▶ **How to complete this task**:
Set the data below down again, exactly, with every picture left out.

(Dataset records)
####################

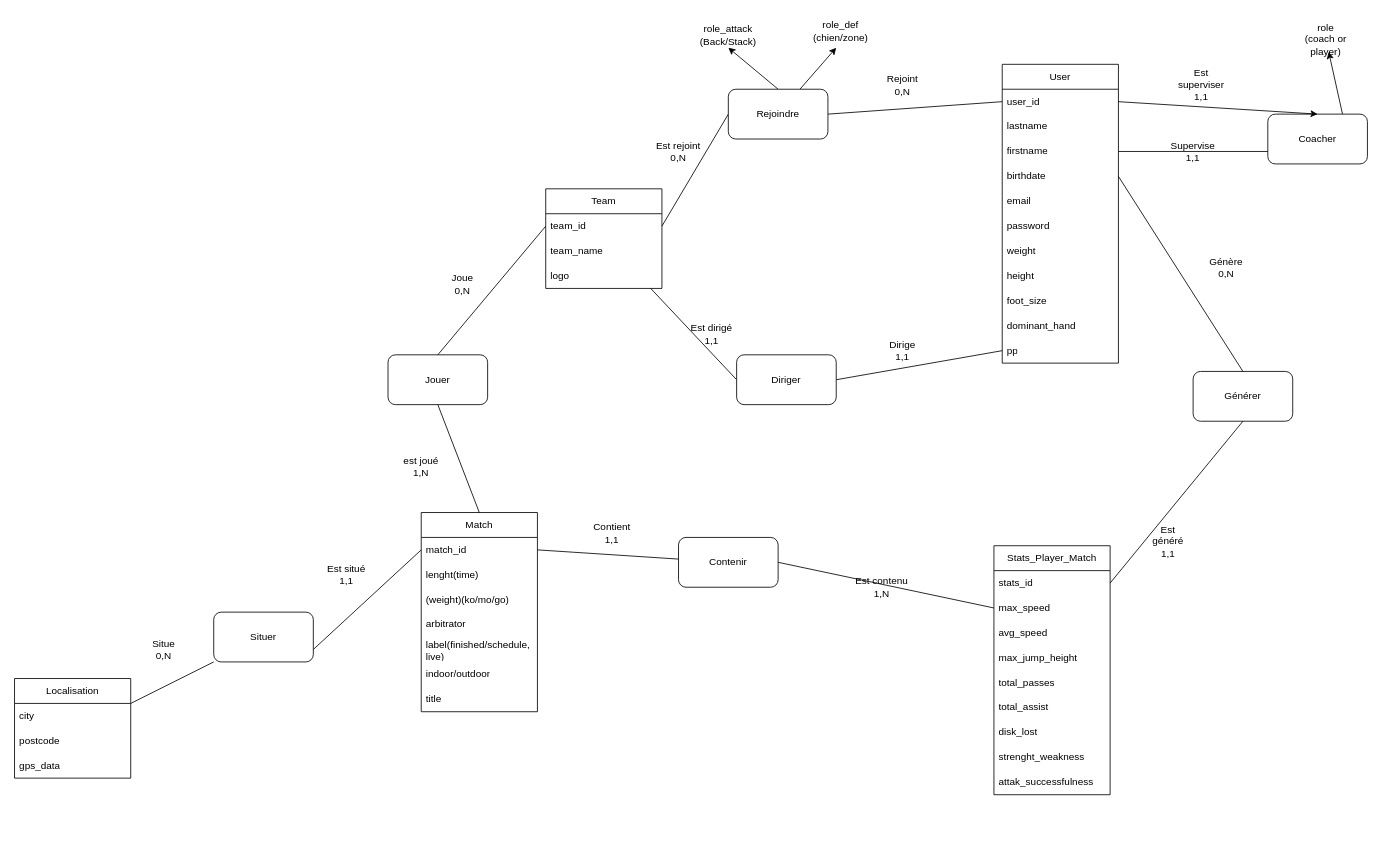
This is DB/schema_conceptuel.dio from Saint-Patic/Projet-d-integration-2025-2026, a draw.io file, before an edit. Source tidied: cells renumbered, new cells numbered last; positions are measured from the earlier drawing's top-left corner, leaving out a move shared by most shapes. Both pictures are drawn from the tidied source at 83%, with x=0, y=0 at pixel (14, 14).
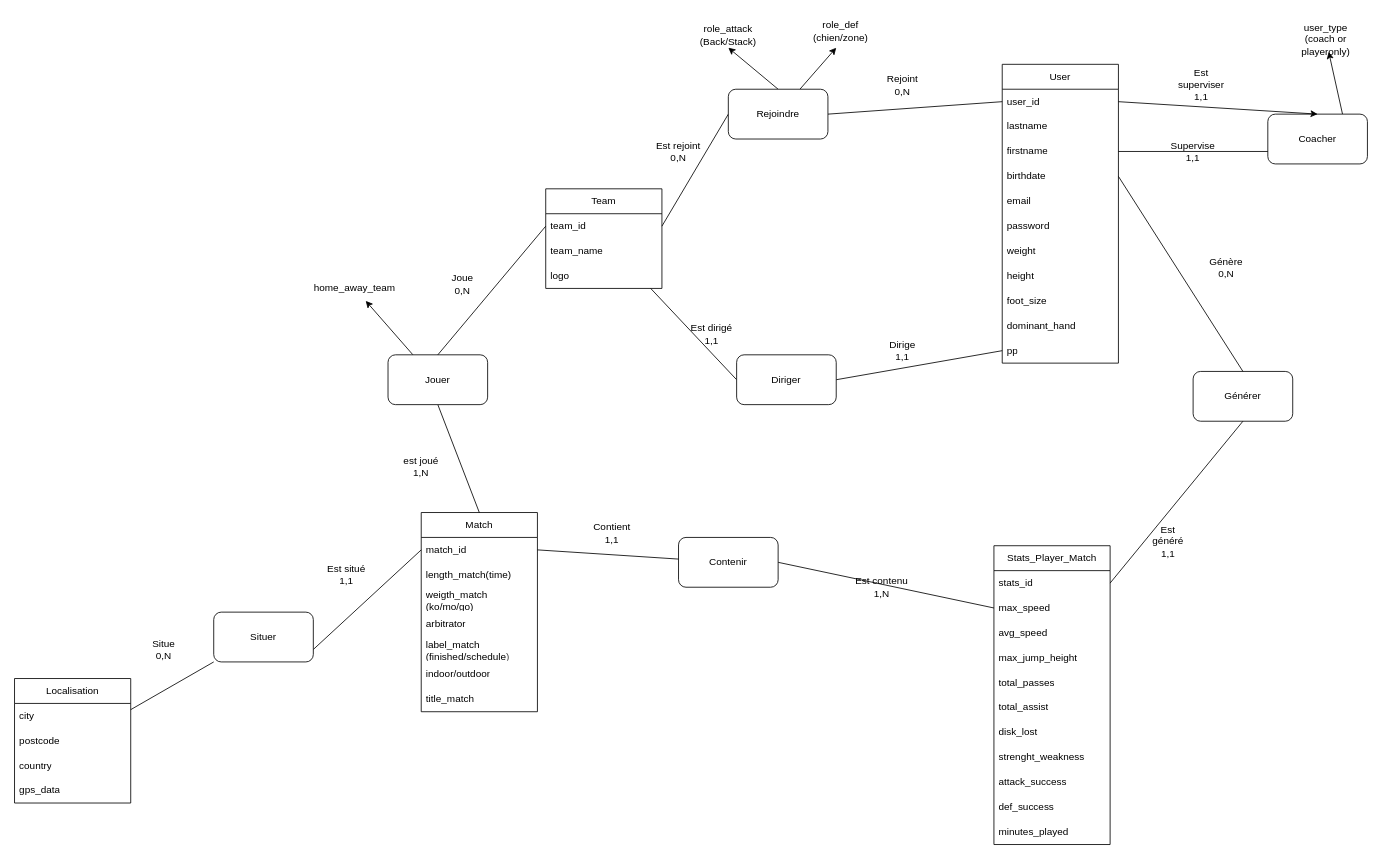
The same diagram, later.

The change refers to these unchanged cells:
```xml
<mxCell id="24" value="Match" style="swimlane;fontStyle=0;horizontal=1;startSize=30;whiteSpace=wrap;html=1;" parent="1" vertex="1">
  <mxGeometry x="490" y="600" width="140" height="240" as="geometry" />
</mxCell>
<mxCell id="54" value="Jouer" style="rounded=1;whiteSpace=wrap;html=1;" parent="1" vertex="1">
  <mxGeometry x="450" y="410" width="120" height="60" as="geometry" />
</mxCell>
```

The edit, as a diff of the source:
```diff
@@
     <mxCell id="2" value="Stats_Player_Match" style="swimlane;fontStyle=0;horizontal=1;startSize=30;whiteSpace=wrap;html=1;" parent="1" vertex="1">
-      <mxGeometry x="1180" y="640" width="140" height="300" as="geometry" />
+      <mxGeometry x="1180" y="640" width="140" height="360" as="geometry" />
     </mxCell>
@@
-    <mxCell id="11" value="attak_successfulness" style="text;strokeColor=none;fillColor=none;align=left;verticalAlign=middle;spacingLeft=4;spacingRight=4;overflow=hidden;whiteSpace=wrap;html=1;" parent="2" vertex="1">
+    <mxCell id="11" value="attack_success" style="text;strokeColor=none;fillColor=none;align=left;verticalAlign=middle;spacingLeft=4;spacingRight=4;overflow=hidden;whiteSpace=wrap;html=1;" parent="2" vertex="1">
       <mxGeometry y="270" width="140" height="30" as="geometry" />
     </mxCell>
+    <mxCell id="81" value="def_success" style="text;strokeColor=none;fillColor=none;align=left;verticalAlign=middle;spacingLeft=4;spacingRight=4;overflow=hidden;whiteSpace=wrap;html=1;" parent="2" vertex="1">
+      <mxGeometry y="300" width="140" height="30" as="geometry" />
+    </mxCell>
+    <mxCell id="82" value="minutes_played" style="text;strokeColor=none;fillColor=none;align=left;verticalAlign=middle;spacingLeft=4;spacingRight=4;overflow=hidden;whiteSpace=wrap;html=1;" parent="2" vertex="1">
+      <mxGeometry y="330" width="140" height="30" as="geometry" />
+    </mxCell>
@@
-    <mxCell id="26" value="lenght(time)" style="text;strokeColor=none;fillColor=none;align=left;verticalAlign=middle;spacingLeft=4;spacingRight=4;overflow=hidden;whiteSpace=wrap;html=1;" parent="24" vertex="1">
+    <mxCell id="26" value="length_match(time)" style="text;strokeColor=none;fillColor=none;align=left;verticalAlign=middle;spacingLeft=4;spacingRight=4;overflow=hidden;whiteSpace=wrap;html=1;" parent="24" vertex="1">
       <mxGeometry y="60" width="140" height="30" as="geometry" />
     </mxCell>
-    <mxCell id="27" value="(weight)(ko/mo/go)" style="text;strokeColor=none;fillColor=none;align=left;verticalAlign=middle;spacingLeft=4;spacingRight=4;overflow=hidden;whiteSpace=wrap;html=1;" parent="24" vertex="1">
+    <mxCell id="27" value="weigth_match (ko/mo/go)" style="text;strokeColor=none;fillColor=none;align=left;verticalAlign=middle;spacingLeft=4;spacingRight=4;overflow=hidden;whiteSpace=wrap;html=1;" parent="24" vertex="1">
       <mxGeometry y="90" width="140" height="30" as="geometry" />
     </mxCell>
@@
-    <mxCell id="29" value="label(finished/schedule,&lt;div&gt;live)&lt;/div&gt;" style="text;strokeColor=none;fillColor=none;align=left;verticalAlign=middle;spacingLeft=4;spacingRight=4;overflow=hidden;whiteSpace=wrap;html=1;" parent="24" vertex="1">
+    <mxCell id="29" value="label_match (finished/schedule&lt;span style=&quot;color: rgb(63, 63, 63); background-color: transparent;&quot;&gt;)&lt;/span&gt;" style="text;strokeColor=none;fillColor=none;align=left;verticalAlign=middle;spacingLeft=4;spacingRight=4;overflow=hidden;whiteSpace=wrap;html=1;" parent="24" vertex="1">
       <mxGeometry y="150" width="140" height="30" as="geometry" />
     </mxCell>
@@
-    <mxCell id="31" value="title" style="text;strokeColor=none;fillColor=none;align=left;verticalAlign=middle;spacingLeft=4;spacingRight=4;overflow=hidden;whiteSpace=wrap;html=1;" parent="24" vertex="1">
+    <mxCell id="31" value="title_match" style="text;strokeColor=none;fillColor=none;align=left;verticalAlign=middle;spacingLeft=4;spacingRight=4;overflow=hidden;whiteSpace=wrap;html=1;" parent="24" vertex="1">
       <mxGeometry y="210" width="140" height="30" as="geometry" />
     </mxCell>
@@
+    <mxCell id="83" style="edgeStyle=none;html=1;exitX=0.25;exitY=0;exitDx=0;exitDy=0;" parent="1" edge="1" source="54" target="85">
+      <mxGeometry relative="1" as="geometry" />
+    </mxCell>
@@
     <mxCell id="68" value="Localisation" style="swimlane;fontStyle=0;horizontal=1;startSize=30;whiteSpace=wrap;html=1;" parent="1" vertex="1">
-      <mxGeometry y="800" width="140" height="120" as="geometry" />
+      <mxGeometry y="800" width="140" height="150" as="geometry" />
     </mxCell>
@@
+    <mxCell id="84" value="country" style="text;strokeColor=none;fillColor=none;align=left;verticalAlign=middle;spacingLeft=4;spacingRight=4;overflow=hidden;whiteSpace=wrap;html=1;" parent="68" vertex="1">
+      <mxGeometry y="90" width="140" height="30" as="geometry" />
+    </mxCell>
     <mxCell id="71" value="gps_data" style="text;strokeColor=none;fillColor=none;align=left;verticalAlign=middle;spacingLeft=4;spacingRight=4;overflow=hidden;whiteSpace=wrap;html=1;" parent="68" vertex="1">
-      <mxGeometry y="90" width="140" height="30" as="geometry" />
+      <mxGeometry y="120" width="140" height="30" as="geometry" />
     </mxCell>
@@
-    <mxCell id="76" value="&lt;span style=&quot;color: rgb(0, 0, 0); text-align: left;&quot;&gt;role (coach or player)&lt;/span&gt;" style="text;html=1;align=center;verticalAlign=middle;whiteSpace=wrap;rounded=0;" parent="1" vertex="1">
+    <mxCell id="76" value="&lt;span style=&quot;color: rgb(0, 0, 0); text-align: left;&quot;&gt;user_type (coach or playeronly)&lt;/span&gt;" style="text;html=1;align=center;verticalAlign=middle;whiteSpace=wrap;rounded=0;" parent="1" vertex="1">
       <mxGeometry x="1550" y="15" width="60" height="30" as="geometry" />
     </mxCell>
@@
+    <mxCell id="85" value="home_away_team" style="text;html=1;align=center;verticalAlign=middle;whiteSpace=wrap;rounded=0;" parent="1" vertex="1">
+      <mxGeometry x="380" y="315" width="60" height="30" as="geometry" />
+    </mxCell>
```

####################

▶ **Solution to this task**:
This is DB/schema_conceptuel.dio from Saint-Patic/Projet-d-integration-2025-2026, a draw.io file, before an edit. Source tidied: cells renumbered, new cells numbered last; positions are measured from the earlier drawing's top-left corner, leaving out a move shared by most shapes. Both pictures are drawn from the tidied source at 83%, with x=0, y=0 at pixel (14, 14).
The same diagram, later.

The change refers to these unchanged cells:
```xml
<mxCell id="24" value="Match" style="swimlane;fontStyle=0;horizontal=1;startSize=30;whiteSpace=wrap;html=1;" parent="1" vertex="1">
  <mxGeometry x="490" y="600" width="140" height="240" as="geometry" />
</mxCell>
<mxCell id="54" value="Jouer" style="rounded=1;whiteSpace=wrap;html=1;" parent="1" vertex="1">
  <mxGeometry x="450" y="410" width="120" height="60" as="geometry" />
</mxCell>
```

The edit, as a diff of the source:
```diff
@@
     <mxCell id="2" value="Stats_Player_Match" style="swimlane;fontStyle=0;horizontal=1;startSize=30;whiteSpace=wrap;html=1;" parent="1" vertex="1">
-      <mxGeometry x="1180" y="640" width="140" height="300" as="geometry" />
+      <mxGeometry x="1180" y="640" width="140" height="360" as="geometry" />
     </mxCell>
@@
-    <mxCell id="11" value="attak_successfulness" style="text;strokeColor=none;fillColor=none;align=left;verticalAlign=middle;spacingLeft=4;spacingRight=4;overflow=hidden;whiteSpace=wrap;html=1;" parent="2" vertex="1">
+    <mxCell id="11" value="attack_success" style="text;strokeColor=none;fillColor=none;align=left;verticalAlign=middle;spacingLeft=4;spacingRight=4;overflow=hidden;whiteSpace=wrap;html=1;" parent="2" vertex="1">
       <mxGeometry y="270" width="140" height="30" as="geometry" />
     </mxCell>
+    <mxCell id="81" value="def_success" style="text;strokeColor=none;fillColor=none;align=left;verticalAlign=middle;spacingLeft=4;spacingRight=4;overflow=hidden;whiteSpace=wrap;html=1;" parent="2" vertex="1">
+      <mxGeometry y="300" width="140" height="30" as="geometry" />
+    </mxCell>
+    <mxCell id="82" value="minutes_played" style="text;strokeColor=none;fillColor=none;align=left;verticalAlign=middle;spacingLeft=4;spacingRight=4;overflow=hidden;whiteSpace=wrap;html=1;" parent="2" vertex="1">
+      <mxGeometry y="330" width="140" height="30" as="geometry" />
+    </mxCell>
@@
-    <mxCell id="26" value="lenght(time)" style="text;strokeColor=none;fillColor=none;align=left;verticalAlign=middle;spacingLeft=4;spacingRight=4;overflow=hidden;whiteSpace=wrap;html=1;" parent="24" vertex="1">
+    <mxCell id="26" value="length_match(time)" style="text;strokeColor=none;fillColor=none;align=left;verticalAlign=middle;spacingLeft=4;spacingRight=4;overflow=hidden;whiteSpace=wrap;html=1;" parent="24" vertex="1">
       <mxGeometry y="60" width="140" height="30" as="geometry" />
     </mxCell>
-    <mxCell id="27" value="(weight)(ko/mo/go)" style="text;strokeColor=none;fillColor=none;align=left;verticalAlign=middle;spacingLeft=4;spacingRight=4;overflow=hidden;whiteSpace=wrap;html=1;" parent="24" vertex="1">
+    <mxCell id="27" value="weigth_match (ko/mo/go)" style="text;strokeColor=none;fillColor=none;align=left;verticalAlign=middle;spacingLeft=4;spacingRight=4;overflow=hidden;whiteSpace=wrap;html=1;" parent="24" vertex="1">
       <mxGeometry y="90" width="140" height="30" as="geometry" />
     </mxCell>
@@
-    <mxCell id="29" value="label(finished/schedule,&lt;div&gt;live)&lt;/div&gt;" style="text;strokeColor=none;fillColor=none;align=left;verticalAlign=middle;spacingLeft=4;spacingRight=4;overflow=hidden;whiteSpace=wrap;html=1;" parent="24" vertex="1">
+    <mxCell id="29" value="label_match (finished/schedule&lt;span style=&quot;color: rgb(63, 63, 63); background-color: transparent;&quot;&gt;)&lt;/span&gt;" style="text;strokeColor=none;fillColor=none;align=left;verticalAlign=middle;spacingLeft=4;spacingRight=4;overflow=hidden;whiteSpace=wrap;html=1;" parent="24" vertex="1">
       <mxGeometry y="150" width="140" height="30" as="geometry" />
     </mxCell>
@@
-    <mxCell id="31" value="title" style="text;strokeColor=none;fillColor=none;align=left;verticalAlign=middle;spacingLeft=4;spacingRight=4;overflow=hidden;whiteSpace=wrap;html=1;" parent="24" vertex="1">
+    <mxCell id="31" value="title_match" style="text;strokeColor=none;fillColor=none;align=left;verticalAlign=middle;spacingLeft=4;spacingRight=4;overflow=hidden;whiteSpace=wrap;html=1;" parent="24" vertex="1">
       <mxGeometry y="210" width="140" height="30" as="geometry" />
     </mxCell>
@@
+    <mxCell id="83" style="edgeStyle=none;html=1;exitX=0.25;exitY=0;exitDx=0;exitDy=0;" parent="1" edge="1" source="54" target="85">
+      <mxGeometry relative="1" as="geometry" />
+    </mxCell>
@@
     <mxCell id="68" value="Localisation" style="swimlane;fontStyle=0;horizontal=1;startSize=30;whiteSpace=wrap;html=1;" parent="1" vertex="1">
-      <mxGeometry y="800" width="140" height="120" as="geometry" />
+      <mxGeometry y="800" width="140" height="150" as="geometry" />
     </mxCell>
@@
+    <mxCell id="84" value="country" style="text;strokeColor=none;fillColor=none;align=left;verticalAlign=middle;spacingLeft=4;spacingRight=4;overflow=hidden;whiteSpace=wrap;html=1;" parent="68" vertex="1">
+      <mxGeometry y="90" width="140" height="30" as="geometry" />
+    </mxCell>
     <mxCell id="71" value="gps_data" style="text;strokeColor=none;fillColor=none;align=left;verticalAlign=middle;spacingLeft=4;spacingRight=4;overflow=hidden;whiteSpace=wrap;html=1;" parent="68" vertex="1">
-      <mxGeometry y="90" width="140" height="30" as="geometry" />
+      <mxGeometry y="120" width="140" height="30" as="geometry" />
     </mxCell>
@@
-    <mxCell id="76" value="&lt;span style=&quot;color: rgb(0, 0, 0); text-align: left;&quot;&gt;role (coach or player)&lt;/span&gt;" style="text;html=1;align=center;verticalAlign=middle;whiteSpace=wrap;rounded=0;" parent="1" vertex="1">
+    <mxCell id="76" value="&lt;span style=&quot;color: rgb(0, 0, 0); text-align: left;&quot;&gt;user_type (coach or playeronly)&lt;/span&gt;" style="text;html=1;align=center;verticalAlign=middle;whiteSpace=wrap;rounded=0;" parent="1" vertex="1">
       <mxGeometry x="1550" y="15" width="60" height="30" as="geometry" />
     </mxCell>
@@
+    <mxCell id="85" value="home_away_team" style="text;html=1;align=center;verticalAlign=middle;whiteSpace=wrap;rounded=0;" parent="1" vertex="1">
+      <mxGeometry x="380" y="315" width="60" height="30" as="geometry" />
+    </mxCell>
```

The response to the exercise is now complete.